(Beginning of MATERIAL PROVIDED)

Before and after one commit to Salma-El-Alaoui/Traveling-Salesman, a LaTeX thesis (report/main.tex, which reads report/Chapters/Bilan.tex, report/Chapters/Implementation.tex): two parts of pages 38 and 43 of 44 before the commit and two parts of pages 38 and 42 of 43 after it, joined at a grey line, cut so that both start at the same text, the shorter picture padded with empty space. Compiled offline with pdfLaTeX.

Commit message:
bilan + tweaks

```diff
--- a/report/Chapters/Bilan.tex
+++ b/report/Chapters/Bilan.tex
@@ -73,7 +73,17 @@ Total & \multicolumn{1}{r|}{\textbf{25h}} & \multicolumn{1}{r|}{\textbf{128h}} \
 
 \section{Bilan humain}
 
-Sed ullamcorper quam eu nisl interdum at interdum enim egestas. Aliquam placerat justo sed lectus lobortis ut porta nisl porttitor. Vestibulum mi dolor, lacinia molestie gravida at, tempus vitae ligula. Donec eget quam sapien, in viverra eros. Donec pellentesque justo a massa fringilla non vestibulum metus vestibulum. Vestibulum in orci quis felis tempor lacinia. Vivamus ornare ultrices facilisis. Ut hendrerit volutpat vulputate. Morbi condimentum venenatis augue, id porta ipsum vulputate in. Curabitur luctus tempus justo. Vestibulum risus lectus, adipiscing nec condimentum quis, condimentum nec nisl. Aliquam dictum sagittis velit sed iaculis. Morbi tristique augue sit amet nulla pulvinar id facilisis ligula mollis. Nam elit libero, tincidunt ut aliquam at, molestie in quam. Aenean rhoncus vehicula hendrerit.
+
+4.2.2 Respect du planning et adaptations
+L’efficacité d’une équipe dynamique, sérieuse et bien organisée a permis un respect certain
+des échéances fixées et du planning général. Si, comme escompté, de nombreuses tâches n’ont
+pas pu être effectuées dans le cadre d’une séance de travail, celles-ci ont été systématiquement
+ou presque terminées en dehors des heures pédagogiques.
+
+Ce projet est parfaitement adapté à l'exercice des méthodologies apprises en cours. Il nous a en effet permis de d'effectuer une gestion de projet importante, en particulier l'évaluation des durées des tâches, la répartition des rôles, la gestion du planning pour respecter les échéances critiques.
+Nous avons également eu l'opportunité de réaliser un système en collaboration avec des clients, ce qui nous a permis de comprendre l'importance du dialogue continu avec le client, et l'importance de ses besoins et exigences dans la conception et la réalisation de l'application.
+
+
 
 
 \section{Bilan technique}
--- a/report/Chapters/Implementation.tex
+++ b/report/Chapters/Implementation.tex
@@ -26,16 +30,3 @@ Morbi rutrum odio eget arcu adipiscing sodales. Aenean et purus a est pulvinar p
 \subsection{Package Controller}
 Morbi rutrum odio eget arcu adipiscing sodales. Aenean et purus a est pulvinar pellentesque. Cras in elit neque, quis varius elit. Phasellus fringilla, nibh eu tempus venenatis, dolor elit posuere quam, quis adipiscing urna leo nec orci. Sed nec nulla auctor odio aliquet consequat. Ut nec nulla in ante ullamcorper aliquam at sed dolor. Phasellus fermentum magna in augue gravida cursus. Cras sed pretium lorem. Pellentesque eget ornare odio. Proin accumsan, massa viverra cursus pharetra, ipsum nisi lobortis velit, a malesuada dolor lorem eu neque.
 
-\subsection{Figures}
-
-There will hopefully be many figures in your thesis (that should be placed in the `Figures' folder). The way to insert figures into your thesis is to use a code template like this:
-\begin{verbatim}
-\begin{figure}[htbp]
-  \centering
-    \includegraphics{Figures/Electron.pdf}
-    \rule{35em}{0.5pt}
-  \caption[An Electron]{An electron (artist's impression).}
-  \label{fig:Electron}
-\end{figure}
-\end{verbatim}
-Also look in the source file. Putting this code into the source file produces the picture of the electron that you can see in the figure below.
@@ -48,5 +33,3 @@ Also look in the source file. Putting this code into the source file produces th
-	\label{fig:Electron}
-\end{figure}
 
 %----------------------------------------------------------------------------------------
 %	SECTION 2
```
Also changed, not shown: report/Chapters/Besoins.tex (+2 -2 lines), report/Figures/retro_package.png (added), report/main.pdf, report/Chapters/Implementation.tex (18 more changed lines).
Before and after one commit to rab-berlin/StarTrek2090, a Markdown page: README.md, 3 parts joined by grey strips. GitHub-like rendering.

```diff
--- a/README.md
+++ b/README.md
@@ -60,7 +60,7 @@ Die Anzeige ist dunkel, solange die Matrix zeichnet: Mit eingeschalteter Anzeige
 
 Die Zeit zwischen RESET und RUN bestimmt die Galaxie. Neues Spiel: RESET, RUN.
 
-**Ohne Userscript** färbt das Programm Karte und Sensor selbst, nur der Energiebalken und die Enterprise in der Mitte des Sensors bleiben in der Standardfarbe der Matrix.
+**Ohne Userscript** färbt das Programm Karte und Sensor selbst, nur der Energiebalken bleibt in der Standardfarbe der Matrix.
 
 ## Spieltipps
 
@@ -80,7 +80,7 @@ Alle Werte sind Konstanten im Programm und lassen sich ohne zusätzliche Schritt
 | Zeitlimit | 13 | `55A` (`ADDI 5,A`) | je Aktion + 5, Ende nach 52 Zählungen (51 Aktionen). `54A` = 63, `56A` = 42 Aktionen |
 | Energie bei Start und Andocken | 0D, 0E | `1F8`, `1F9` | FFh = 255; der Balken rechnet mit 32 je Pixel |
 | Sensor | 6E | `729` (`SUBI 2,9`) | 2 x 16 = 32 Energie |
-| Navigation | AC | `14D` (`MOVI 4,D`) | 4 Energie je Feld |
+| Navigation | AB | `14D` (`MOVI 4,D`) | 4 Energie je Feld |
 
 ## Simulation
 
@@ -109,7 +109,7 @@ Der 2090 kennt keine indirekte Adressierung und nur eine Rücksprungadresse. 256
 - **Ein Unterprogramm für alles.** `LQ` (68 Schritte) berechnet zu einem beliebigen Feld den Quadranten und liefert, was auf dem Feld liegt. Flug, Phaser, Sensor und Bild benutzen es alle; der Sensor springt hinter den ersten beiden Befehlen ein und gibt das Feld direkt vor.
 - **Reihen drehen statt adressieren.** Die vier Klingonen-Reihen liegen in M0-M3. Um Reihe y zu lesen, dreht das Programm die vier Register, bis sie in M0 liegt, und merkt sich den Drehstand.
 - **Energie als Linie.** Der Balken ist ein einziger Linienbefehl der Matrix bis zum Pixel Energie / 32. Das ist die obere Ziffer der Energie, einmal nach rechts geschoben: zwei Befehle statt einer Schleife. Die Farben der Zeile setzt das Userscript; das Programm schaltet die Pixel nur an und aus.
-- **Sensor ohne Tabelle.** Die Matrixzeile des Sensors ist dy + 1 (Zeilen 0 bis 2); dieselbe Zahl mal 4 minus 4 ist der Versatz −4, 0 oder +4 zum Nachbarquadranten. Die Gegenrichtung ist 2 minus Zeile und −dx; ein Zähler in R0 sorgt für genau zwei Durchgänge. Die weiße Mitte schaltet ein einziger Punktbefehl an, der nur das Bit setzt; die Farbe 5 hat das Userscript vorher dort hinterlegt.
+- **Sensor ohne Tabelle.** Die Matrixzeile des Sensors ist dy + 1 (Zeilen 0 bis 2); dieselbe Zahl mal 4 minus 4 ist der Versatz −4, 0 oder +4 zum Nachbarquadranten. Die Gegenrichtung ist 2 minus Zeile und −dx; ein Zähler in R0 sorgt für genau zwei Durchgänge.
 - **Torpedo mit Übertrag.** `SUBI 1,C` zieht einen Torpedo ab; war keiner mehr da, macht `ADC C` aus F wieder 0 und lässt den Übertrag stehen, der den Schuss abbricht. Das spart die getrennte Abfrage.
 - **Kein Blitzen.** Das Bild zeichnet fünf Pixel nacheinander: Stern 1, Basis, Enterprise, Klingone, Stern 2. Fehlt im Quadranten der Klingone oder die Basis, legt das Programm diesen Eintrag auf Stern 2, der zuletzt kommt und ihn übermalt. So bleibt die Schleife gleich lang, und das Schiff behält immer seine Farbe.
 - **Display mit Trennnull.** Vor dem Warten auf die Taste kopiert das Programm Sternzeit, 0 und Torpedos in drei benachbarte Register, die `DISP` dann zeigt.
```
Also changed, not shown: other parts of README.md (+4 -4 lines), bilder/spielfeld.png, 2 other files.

(End of MATERIAL PROVIDED)

- PROMPT
Go through the records above, find every line with the word "README", and list those lines.

- OUTPUT
Before and after one commit to rab-berlin/StarTrek2090, a Markdown page: README.md, 3 parts joined by grey strips. GitHub-like rendering.
--- a/README.md
+++ b/README.md
Also changed, not shown: other parts of README.md (+4 -4 lines), bilder/spielfeld.png, 2 other files.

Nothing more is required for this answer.